She believes the organic banana side market is leaning towards Fairtrade sourcing as the new normal. "We see categories switching over," says Chackal, adding that its brand continues to be chosen for programs not only because of its founding principal of Fairtrade commitment but also its approach towards helping consumers understand what Fairtrade sourcing actually is.

Equifruit at Walmart Canada.

Waiting list of growers
To meet that growing demand is also growing supply it seems. Chackal says the current supply of Fairtrade bananas coming into Canada continues to be strong and greater than this time last year. The company has growers in Ecuador, Peru, Mexico, Colombia and Nicaragua and it has a waiting list of growers wanting to work with the Canadian company. "We have enough bananas to meet our needs and we're ready to scale," she says.

That supply stayed steady out of Ecuador, even during the unrest seen in the country just a month ago. "Like our growers, we took it one day at a time," Chackal says. "Out of all our growers in Ecuador, there was one group of growers that needed to take a week off to recalibrate and make sure that they were safe. Otherwise, our supply chain was miraculously uninterrupted and our growers are safe as well. It was unsettling for a moment. We were bracing ourselves for the worst."

Last year, Harvard Business School approached Equifruit about basing a formal case study on the company.

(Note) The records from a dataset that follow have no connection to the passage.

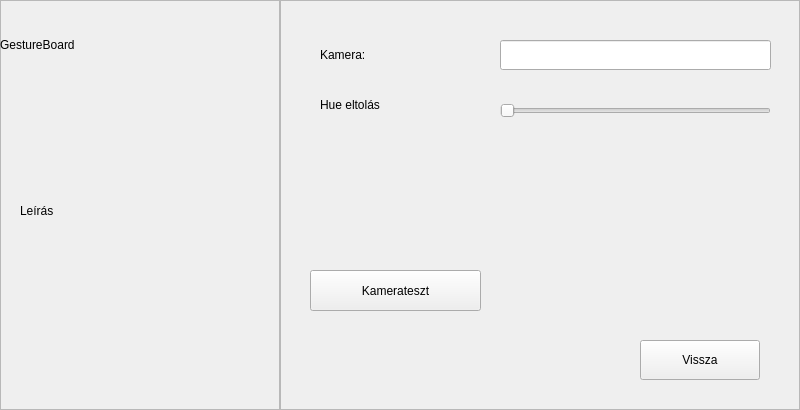
Above: UI/Views/cameraOptionsform.ui from Excal21/GestureBoard before the change. Below: the same form after it.
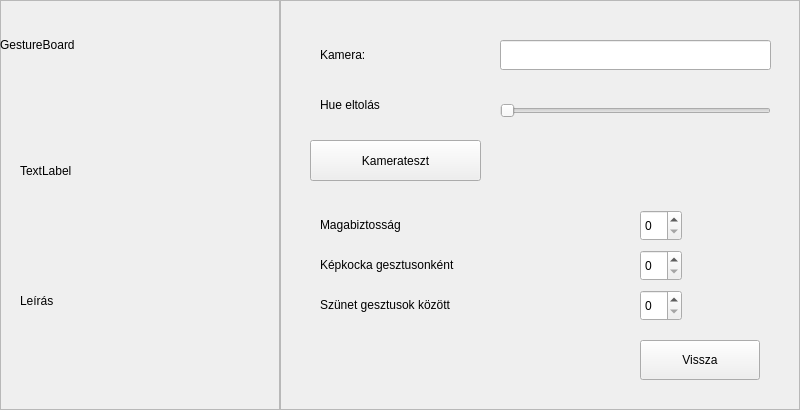
That is the form after the change.

The edit to the form file:
```diff
--- a/UI/Views/cameraOptionsform.ui
+++ b/UI/Views/cameraOptionsform.ui
@@ -45,9 +45,9 @@
     <property name="geometry">
      <rect>
       <x>20</x>
-      <y>90</y>
+      <y>250</y>
       <width>231</width>
-      <height>241</height>
+      <height>101</height>
      </rect>
     </property>
     <property name="text">
@@ -57,6 +57,19 @@
      <bool>true</bool>
     </property>
    </widget>
+   <widget class="QLabel" name="lblCvImg">
+    <property name="geometry">
+     <rect>
+      <x>20</x>
+      <y>100</y>
+      <width>241</width>
+      <height>141</height>
+     </rect>
+    </property>
+    <property name="text">
+     <string>TextLabel</string>
+    </property>
+   </widget>
   </widget>
   <widget class="QFrame" name="frameButtons">
    <property name="geometry">
@@ -100,7 +113,7 @@
     <property name="geometry">
      <rect>
       <x>30</x>
-      <y>270</y>
+      <y>140</y>
       <width>171</width>
       <height>41</height>
      </rect>
@@ -148,6 +161,75 @@
      <string>Hue eltolás</string>
     </property>
    </widget>
+   <widget class="QLabel" name="lblFrameCnt">
+    <property name="geometry">
+     <rect>
+      <x>40</x>
+      <y>250</y>
+      <width>301</width>
+      <height>30</height>
+     </rect>
+    </property>
+    <property name="text">
+     <string>Képkocka gesztusonként</string>
+    </property>
+   </widget>
+   <widget class="QLabel" name="lblDelay">
+    <property name="geometry">
+     <rect>
+      <x>40</x>
+      <y>290</y>
+      <width>341</width>
+      <height>30</height>
+     </rect>
+    </property>
+    <property name="text">
+     <string>Szünet gesztusok között</string>
+    </property>
+   </widget>
+   <widget class="QLabel" name="lblConfidence">
+    <property name="geometry">
+     <rect>
+      <x>40</x>
+      <y>210</y>
+      <width>191</width>
+      <height>30</height>
+     </rect>
+    </property>
+    <property name="text">
+     <string>Magabiztosság</string>
+    </property>
+   </widget>
+   <widget class="QSpinBox" name="spinConfidence">
+    <property name="geometry">
+     <rect>
+      <x>360</x>
+      <y>210</y>
+      <width>42</width>
+      <height>31</height>
+     </rect>
+    </property>
+   </widget>
+   <widget class="QSpinBox" name="spinFrameCnt">
+    <property name="geometry">
+     <rect>
+      <x>360</x>
+      <y>250</y>
+      <width>42</width>
+      <height>31</height>
+     </rect>
+    </property>
+   </widget>
+   <widget class="QSpinBox" name="spinDelay">
+    <property name="geometry">
+     <rect>
+      <x>360</x>
+      <y>290</y>
+      <width>42</width>
+      <height>31</height>
+     </rect>
+    </property>
+   </widget>
   </widget>
  </widget>
  <resources/>
```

The U.S. market
Meanwhile as for demand south of the border, the U.S. market is something the company's been focused on for the last three years. What has helped raise the company's profile is not only their involvement in IFPA--Equifruit's Madison Hopper sits on the association's marketing council while Chackal sits on the Women's Fresh Perspectives Committee--but a year ago, Harvard Business School approached the company about basing a formal case study on it. That case study is expected to reach fruition this year. "Having the Harvard name behind us elevates the credibility of the brand," she says.

While awareness in the U.S. is growing, Chackal says there's still plenty of work to be done given that less than one percent of bananas in the U.S. are traded on Fairtrade terms. "However the appetite for the category is growing rapidly. I think we're going to see a lot of development in the coming years." She also adds that in its annual contract pricing negotiated for 2024, pricing has come in competitively. "That was reflected through our negotiations for our shipping and trucking contracts so we feel very confident about the pricing we presented in 2024 and it's going to allow us to access new markets."

For more information:
Kim Chackal
Tel: +1 (514) 993 7736